─── DATASET ───

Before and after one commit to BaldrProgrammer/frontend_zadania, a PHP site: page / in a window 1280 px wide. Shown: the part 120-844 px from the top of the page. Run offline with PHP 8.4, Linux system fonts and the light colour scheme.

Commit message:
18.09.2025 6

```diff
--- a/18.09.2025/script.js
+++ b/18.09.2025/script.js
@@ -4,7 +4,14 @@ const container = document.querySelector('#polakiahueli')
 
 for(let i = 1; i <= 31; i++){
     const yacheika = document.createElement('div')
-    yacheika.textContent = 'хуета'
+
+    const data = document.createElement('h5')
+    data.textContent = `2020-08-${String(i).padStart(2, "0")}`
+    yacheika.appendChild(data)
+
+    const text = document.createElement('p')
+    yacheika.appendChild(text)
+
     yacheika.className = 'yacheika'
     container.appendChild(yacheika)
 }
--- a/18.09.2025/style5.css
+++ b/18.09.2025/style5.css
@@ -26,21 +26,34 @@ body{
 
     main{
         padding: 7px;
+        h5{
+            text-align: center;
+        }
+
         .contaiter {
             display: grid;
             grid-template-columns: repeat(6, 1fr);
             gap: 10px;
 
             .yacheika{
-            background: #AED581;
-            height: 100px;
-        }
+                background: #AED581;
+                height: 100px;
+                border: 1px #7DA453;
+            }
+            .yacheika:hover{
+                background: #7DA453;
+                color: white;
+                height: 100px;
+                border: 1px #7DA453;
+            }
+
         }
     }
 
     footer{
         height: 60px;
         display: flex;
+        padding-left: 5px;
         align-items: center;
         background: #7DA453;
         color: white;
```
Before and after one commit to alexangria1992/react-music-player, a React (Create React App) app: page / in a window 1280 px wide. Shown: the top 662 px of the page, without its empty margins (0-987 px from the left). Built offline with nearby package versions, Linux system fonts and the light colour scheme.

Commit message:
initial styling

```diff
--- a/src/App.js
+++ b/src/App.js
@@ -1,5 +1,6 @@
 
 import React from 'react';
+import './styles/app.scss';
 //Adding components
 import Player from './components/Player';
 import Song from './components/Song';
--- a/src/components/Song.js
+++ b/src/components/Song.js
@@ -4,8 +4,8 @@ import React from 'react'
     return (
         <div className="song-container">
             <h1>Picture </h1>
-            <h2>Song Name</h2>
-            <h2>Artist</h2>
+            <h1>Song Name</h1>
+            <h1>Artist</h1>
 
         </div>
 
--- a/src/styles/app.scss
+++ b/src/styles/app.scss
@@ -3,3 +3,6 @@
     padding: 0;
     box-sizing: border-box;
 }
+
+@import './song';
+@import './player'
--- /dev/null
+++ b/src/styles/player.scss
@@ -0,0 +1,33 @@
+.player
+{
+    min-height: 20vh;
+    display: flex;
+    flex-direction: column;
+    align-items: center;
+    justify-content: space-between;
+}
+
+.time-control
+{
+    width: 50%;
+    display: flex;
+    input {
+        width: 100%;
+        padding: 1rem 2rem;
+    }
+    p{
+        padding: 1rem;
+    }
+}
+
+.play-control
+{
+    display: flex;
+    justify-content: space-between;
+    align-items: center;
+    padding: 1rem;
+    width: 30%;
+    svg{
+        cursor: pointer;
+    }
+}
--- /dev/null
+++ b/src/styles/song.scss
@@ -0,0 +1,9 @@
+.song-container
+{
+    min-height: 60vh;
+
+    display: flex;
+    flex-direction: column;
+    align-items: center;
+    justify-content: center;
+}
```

───

**WHAT NEEDS TO BE DONE**
Report every line above that has the string "scss" in it.

**WRITTEN REPLY**
+import './styles/app.scss';
--- a/src/styles/app.scss
+++ b/src/styles/app.scss
+++ b/src/styles/player.scss
+++ b/src/styles/song.scss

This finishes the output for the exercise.